You’re talking specifics about the approach of the cinematography and directing. That’s well and good and all, but in the larger discussion of people talking about whether or not it looks ‘cheap’ in comparison to the films, I think the budgetary information is a necessary disclaimer (whether it’s pertinent to your particular argument or not).
Yeah, I still don’t agree with this argument. I’ve seen garbage craft in horrendously expensive films, just as I’ve seen breathtaking cinematography in films made on the cheap - way cheaper than The Mandalorian’s budget per episode. And I do think the approach (division of work, if you will) does matter.
To be sure, there are some great looking shows (whether your talking about the mere production values or quality of the execution). But again, something like Mr. Robot would be apples and oranges to a show set in the Star Wars universe when it comes to my point, the budgetary limitations.
Yeah, if they made this show on a sitcom budget the CGI wouldn’t be there, but I’d still argue that it doesn’t matter in the context of knowing where to put the camera, or how to frame a shot to tell your story.

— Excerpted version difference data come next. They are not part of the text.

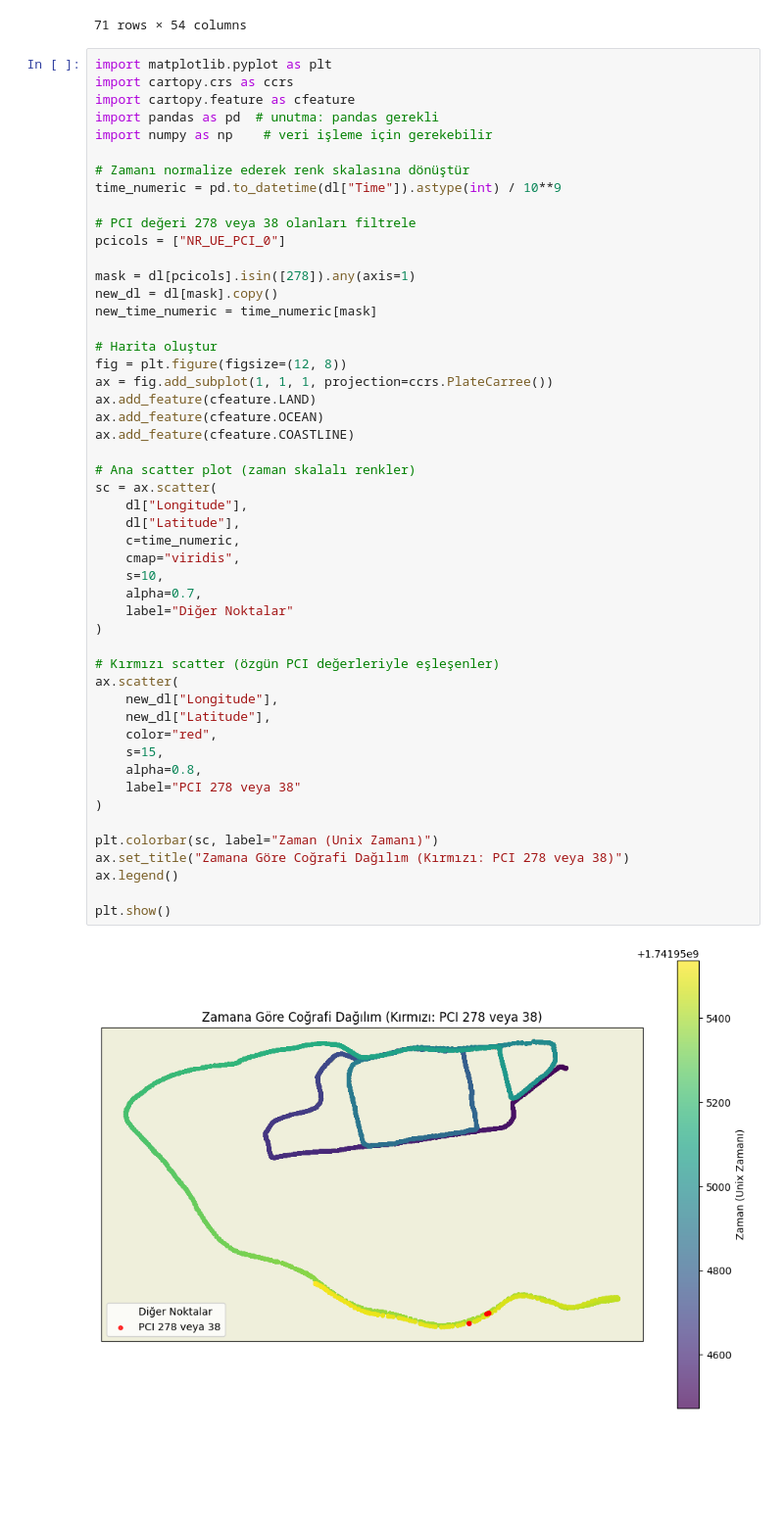
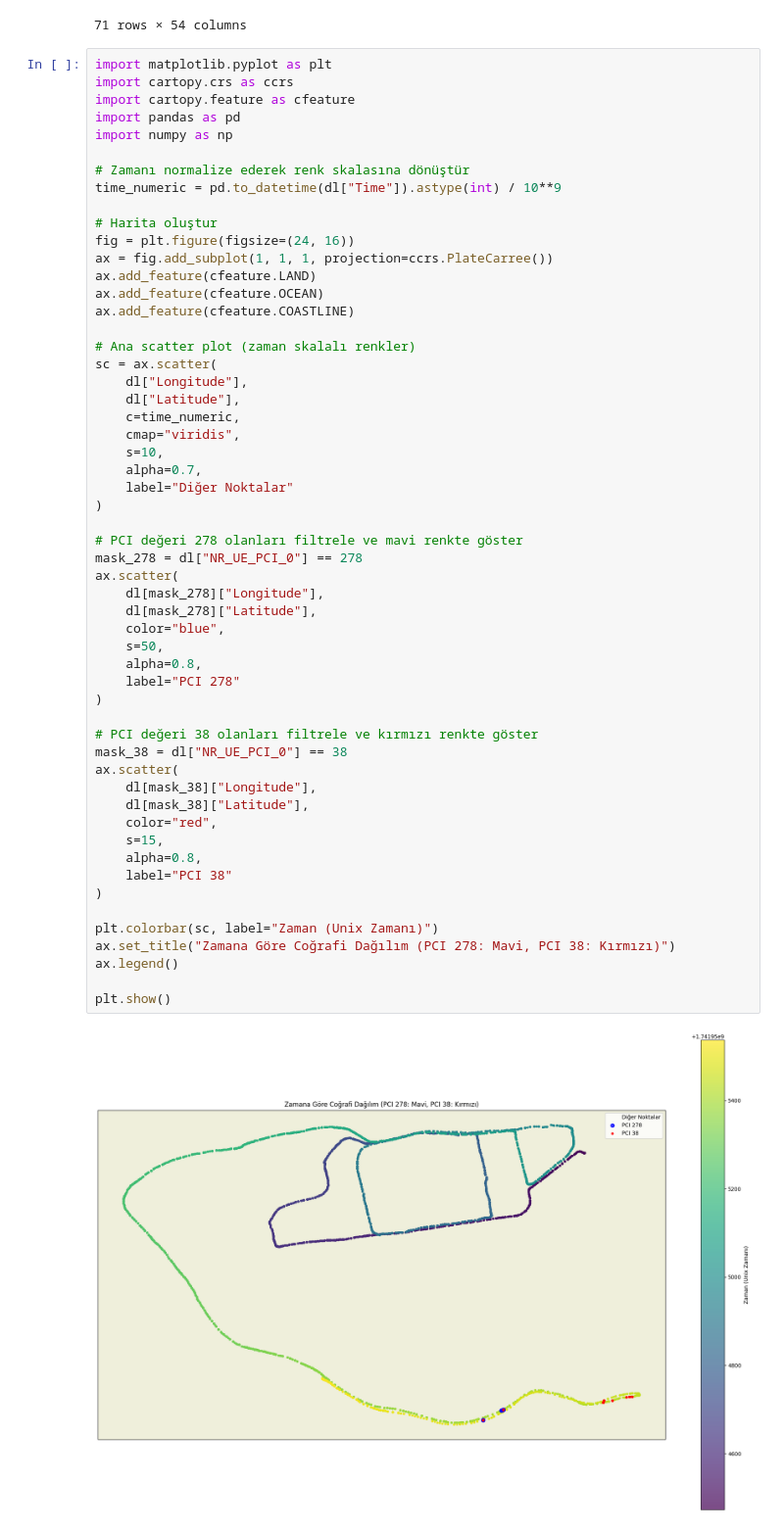
Before and after one commit to Teknofest-High5/5G-Positioning-Competition, a Jupyter notebook: Data/5G KONUMLANDIRMA YARISMA VERISI/5G Saha Ölçüm Verileri (GPS mevcut)/file_handling.ipynb, the cells around one changed output. Shown at 98% size. Cells and saved outputs as stored; diff of their text form; blank space fills up the shorter version.

```diff
--- a/Data/5G KONUMLANDIRMA YARISMA VERISI/5G Saha Ölçüm Verileri (GPS mevcut)/file_handling.ipynb
+++ b/Data/5G KONUMLANDIRMA YARISMA VERISI/5G Saha Ölçüm Verileri (GPS mevcut)/file_handling.ipynb
@@ -338,51 +338,56 @@ new_dl
 import matplotlib.pyplot as plt
 import cartopy.crs as ccrs
 import cartopy.feature as cfeature
-import pandas as pd  # unutma: pandas gerekli
-import numpy as np    # veri işleme için gerekebilir
+import pandas as pd
+import numpy as np
 
 # Zamanı normalize ederek renk skalasına dönüştür
 time_numeric = pd.to_datetime(dl["Time"]).astype(int) / 10**9
 
-# PCI değeri 278 veya 38 olanları filtrele
-pcicols = ["NR_UE_PCI_0"]
-
-mask = dl[pcicols].isin([278]).any(axis=1)
-new_dl = dl[mask].copy()
-new_time_numeric = time_numeric[mask]
-
 # Harita oluştur
-fig = plt.figure(figsize=(12, 8))
+fig = plt.figure(figsize=(24, 16))
 ax = fig.add_subplot(1, 1, 1, projection=ccrs.PlateCarree())
 ax.add_feature(cfeature.LAND)
 ax.add_feature(cfeature.OCEAN)
 ax.add_feature(cfeature.COASTLINE)
 
 # Ana scatter plot (zaman skalalı renkler)
 sc = ax.scatter(
     dl["Longitude"],
     dl["Latitude"],
     c=time_numeric,
     cmap="viridis",
     s=10,
     alpha=0.7,
     label="Diğer Noktalar"
 )
 
-# Kırmızı scatter (özgün PCI değerleriyle eşleşenler)
+# PCI değeri 278 olanları filtrele ve mavi renkte göster
+mask_278 = dl["NR_UE_PCI_0"] == 278
 ax.scatter(
-    new_dl["Longitude"],
-    new_dl["Latitude"],
+    dl[mask_278]["Longitude"],
+    dl[mask_278]["Latitude"],
+    color="blue",
+    s=50,
+    alpha=0.8,
+    label="PCI 278"
+)
+
+# PCI değeri 38 olanları filtrele ve kırmızı renkte göster
+mask_38 = dl["NR_UE_PCI_0"] == 38
+ax.scatter(
+    dl[mask_38]["Longitude"],
+    dl[mask_38]["Latitude"],
     color="red",
     s=15,
     alpha=0.8,
-    label="PCI 278 veya 38"
+    label="PCI 38"
 )
 
 plt.colorbar(sc, label="Zaman (Unix Zamanı)")
-ax.set_title("Zamana Göre Coğrafi Dağılım (Kırmızı: PCI 278 veya 38)")
+ax.set_title("Zamana Göre Coğrafi Dağılım (PCI 278: Mavi, PCI 38: Kırmızı)")
 ax.legend()
 
 plt.show()
 # %% [output]
-[figure, old version]
+[figure, new version]
```
Also changed, not shown: parts of 5 cells of this notebook, 19 other files.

When you break it all down, it’s really just shooting drama we’re talking about. I’m a romantic this way, I guess 😃
Not that The Mandalorian is the worst thing ever or anything, mind you. Agree to disagree, either way.

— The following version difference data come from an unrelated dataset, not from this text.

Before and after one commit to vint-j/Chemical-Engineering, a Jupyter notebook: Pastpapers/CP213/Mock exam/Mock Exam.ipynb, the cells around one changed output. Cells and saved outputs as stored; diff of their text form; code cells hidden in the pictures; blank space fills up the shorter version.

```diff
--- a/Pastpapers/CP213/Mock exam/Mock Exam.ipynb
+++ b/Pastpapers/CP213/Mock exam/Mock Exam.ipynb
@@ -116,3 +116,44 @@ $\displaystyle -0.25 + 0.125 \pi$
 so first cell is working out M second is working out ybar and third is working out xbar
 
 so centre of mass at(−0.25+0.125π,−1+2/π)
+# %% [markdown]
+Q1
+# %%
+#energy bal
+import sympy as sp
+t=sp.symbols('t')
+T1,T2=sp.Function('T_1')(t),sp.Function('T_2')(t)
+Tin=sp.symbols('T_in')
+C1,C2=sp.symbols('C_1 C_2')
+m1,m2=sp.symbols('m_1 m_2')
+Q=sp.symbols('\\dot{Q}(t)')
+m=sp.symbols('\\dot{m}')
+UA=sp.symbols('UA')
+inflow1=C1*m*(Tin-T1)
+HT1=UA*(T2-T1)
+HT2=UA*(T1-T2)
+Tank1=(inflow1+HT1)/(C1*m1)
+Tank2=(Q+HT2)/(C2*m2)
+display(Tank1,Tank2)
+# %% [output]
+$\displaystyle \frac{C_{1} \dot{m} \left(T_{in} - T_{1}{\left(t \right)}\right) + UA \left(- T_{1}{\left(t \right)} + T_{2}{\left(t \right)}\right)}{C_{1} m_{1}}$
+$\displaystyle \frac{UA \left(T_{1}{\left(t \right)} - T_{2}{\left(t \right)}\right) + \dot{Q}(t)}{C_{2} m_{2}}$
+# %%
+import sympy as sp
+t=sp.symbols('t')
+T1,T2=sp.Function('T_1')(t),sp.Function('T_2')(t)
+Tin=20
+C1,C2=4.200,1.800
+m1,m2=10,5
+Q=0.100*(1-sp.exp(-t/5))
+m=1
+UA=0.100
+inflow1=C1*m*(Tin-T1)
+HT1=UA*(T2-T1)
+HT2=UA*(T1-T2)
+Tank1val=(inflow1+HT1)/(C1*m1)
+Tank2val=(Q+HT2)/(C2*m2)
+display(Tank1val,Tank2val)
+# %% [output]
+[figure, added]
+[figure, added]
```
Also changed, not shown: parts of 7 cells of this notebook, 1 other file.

You continue to argue your own argument separate from what I’m saying. There’s a lot of factors that go into how a film or TV show ‘looks.’ Cinematography is but one of those elements.
Obviously the approach is tied in with the budget. There are ways to manage on a shoestring budget. But the approach here is trying to follow the films, and that has an expensive appetite. We’re talking about an episode that visits multiple planets featuring exotic locales with sweeping landscape shots, dozens of sets, hundreds of extras and costumes, ship and speeder effects, CGI and puppeted creatures, and a prominent performance by a CG character.
I don’t know how many times I have to say that we’re talking about two different things. I am not merely discussing the directing/cinematography, I’m talking about the whole picture.